In addition, they sequenced a wild relative, Solanum pimpinellifolium.

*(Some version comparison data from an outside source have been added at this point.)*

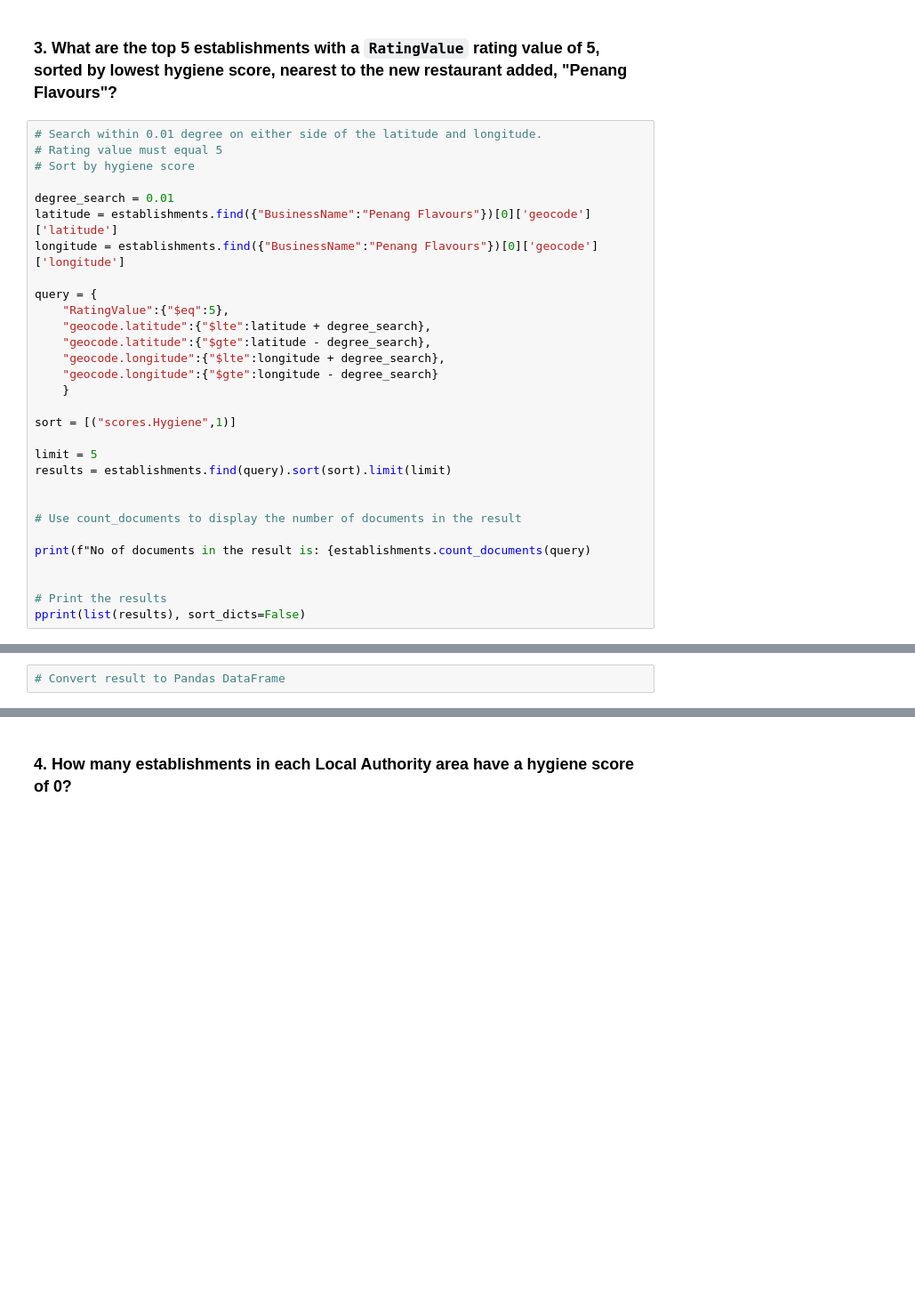
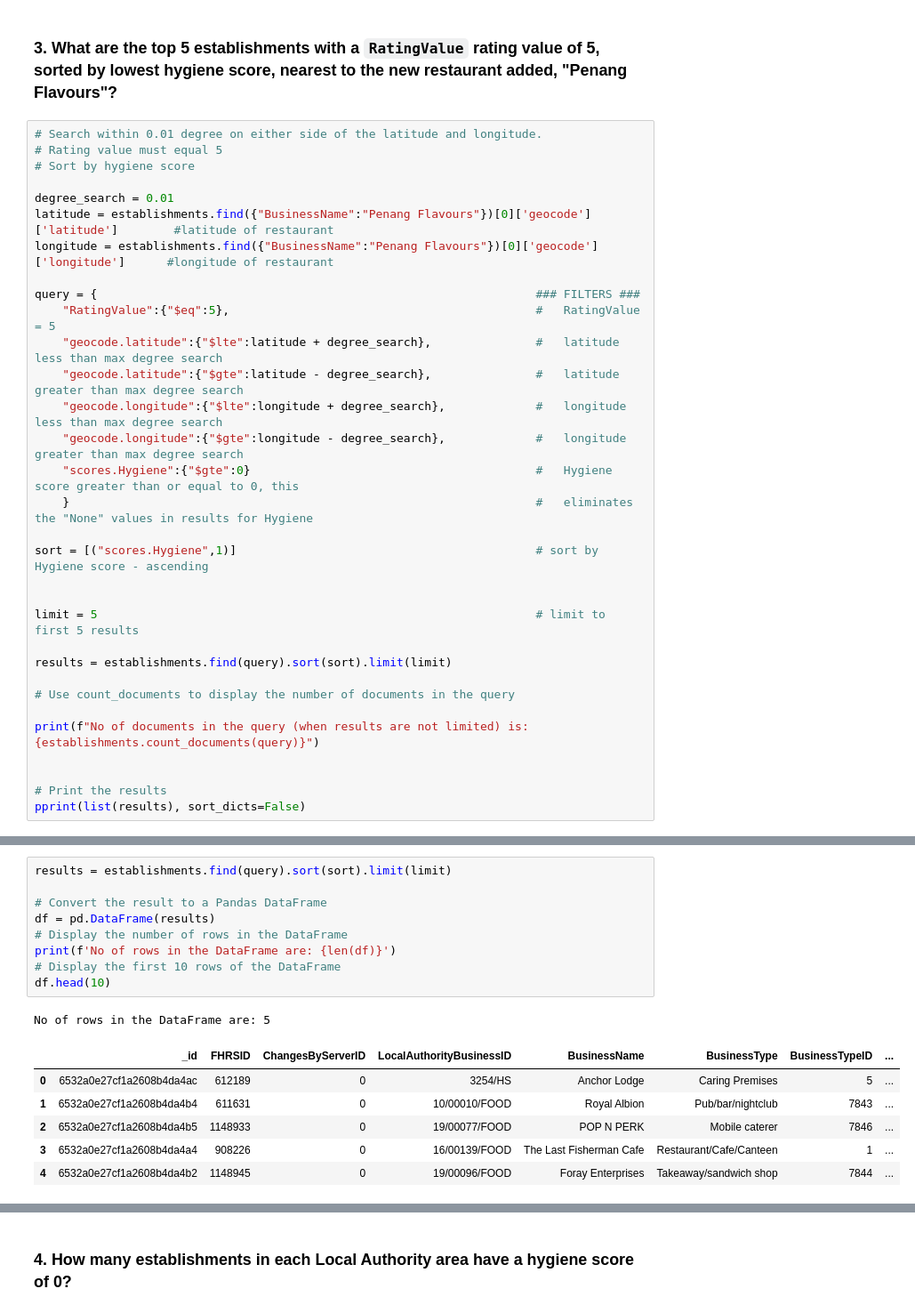
Before and after one commit to smmr89/nosql-challenge, a Jupyter notebook: NoSQL_analysis_starter.ipynb, the cells around one changed output, grey strips where cells are left out. Shown at 89% size. Drawn from its saved outputs; the diff is of its cells as text; blank space fills up the shorter version.

```diff
--- a/NoSQL_analysis_starter.ipynb
+++ b/NoSQL_analysis_starter.ipynb
@@ -142,26 +142,28 @@ No of rows in the DataFrame are: 33
 # Sort by hygiene score
 
 degree_search = 0.01
-latitude = establishments.find({"BusinessName":"Penang Flavours"})[0]['geocode']['latitude']
-longitude = establishments.find({"BusinessName":"Penang Flavours"})[0]['geocode']['longitude']
+latitude = establishments.find({"BusinessName":"Penang Flavours"})[0]['geocode']['latitude']        #latitude of restaurant
+longitude = establishments.find({"BusinessName":"Penang Flavours"})[0]['geocode']['longitude']      #longitude of restaurant
 
-query = {
-    "RatingValue":{"$eq":5},
-    "geocode.latitude":{"$lte":latitude + degree_search},
-    "geocode.latitude":{"$gte":latitude - degree_search},
-    "geocode.longitude":{"$lte":longitude + degree_search},
-    "geocode.longitude":{"$gte":longitude - degree_search}
-    }
+query = {                                                               ### FILTERS ###
+    "RatingValue":{"$eq":5},                                            #   RatingValue = 5
+    "geocode.latitude":{"$lte":latitude + degree_search},               #   latitude less than max degree search
+    "geocode.latitude":{"$gte":latitude - degree_search},               #   latitude greater than max degree search
+    "geocode.longitude":{"$lte":longitude + degree_search},             #   longitude less than max degree search
+    "geocode.longitude":{"$gte":longitude - degree_search},             #   longitude greater than max degree search
+    "scores.Hygiene":{"$gte":0}                                         #   Hygiene score greater than or equal to 0, this
+    }                                                                   #   eliminates the "None" values in results for Hygiene
 
-sort = [("scores.Hygiene",1)]
+sort = [("scores.Hygiene",1)]                                           # sort by Hygiene score - ascending
 
-limit = 5
+
+limit = 5                                                               # limit to first 5 results
+
 results = establishments.find(query).sort(sort).limit(limit)
 
+# Use count_documents to display the number of documents in the query
 
-# Use count_documents to display the number of documents in the result
-
-print(f"No of documents in the result is: {establishments.count_documents(query)
+print(f"No of documents in the query (when results are not limited) is: {establishments.count_documents(query)}")
 
 
 # Print the results
@@ -171,2 +189,17 @@ InvalidDocument: cannot encode object: <pymongo.cursor.Cursor object at 0x...>,
 # %%
-# Convert result to Pandas DataFrame
+results = establishments.find(query).sort(sort).limit(limit)
+
+# Convert the result to a Pandas DataFrame
+df = pd.DataFrame(results)
+# Display the number of rows in the DataFrame
+print(f'No of rows in the DataFrame are: {len(df)}')
+# Display the first 10 rows of the DataFrame
+df.head(10)
+# %% [output]
+No of rows in the DataFrame are: 5
+|  | _id | FHRSID | ChangesByServerID | LocalAuthorityBusinessID | BusinessName | BusinessType | BusinessTypeID | ... |
+| 0 | 6532a0e27cf1a2608b4da4ac | 612189 | 0 | 3254/HS | Anchor Lodge | Caring Premises | 5 | ... |
+| 1 | 6532a0e27cf1a2608b4da4b4 | 611631 | 0 | 10/00010/FOOD | Royal Albion | Pub/bar/nightclub | 7843 | ... |
+| 2 | 6532a0e27cf1a2608b4da4b5 | 1148933 | 0 | 19/00077/FOOD | POP N PERK | Mobile caterer | 7846 | ... |
+| 3 | 6532a0e27cf1a2608b4da4a4 | 908226 | 0 | 16/00139/FOOD | The Last Fisherman Cafe | Restaurant/Cafe/Canteen | 1 | ... |
+| 4 | 6532a0e27cf1a2608b4da4b2 | 1148945 | 0 | 19/00096/FOOD | Foray Enterprises | Takeaway/sandwich shop | 7844 | ... |
```
Also changed, not shown: parts of 2 cells of this notebook.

The tomato has 35,000 genes arranged on 12 chromosomes.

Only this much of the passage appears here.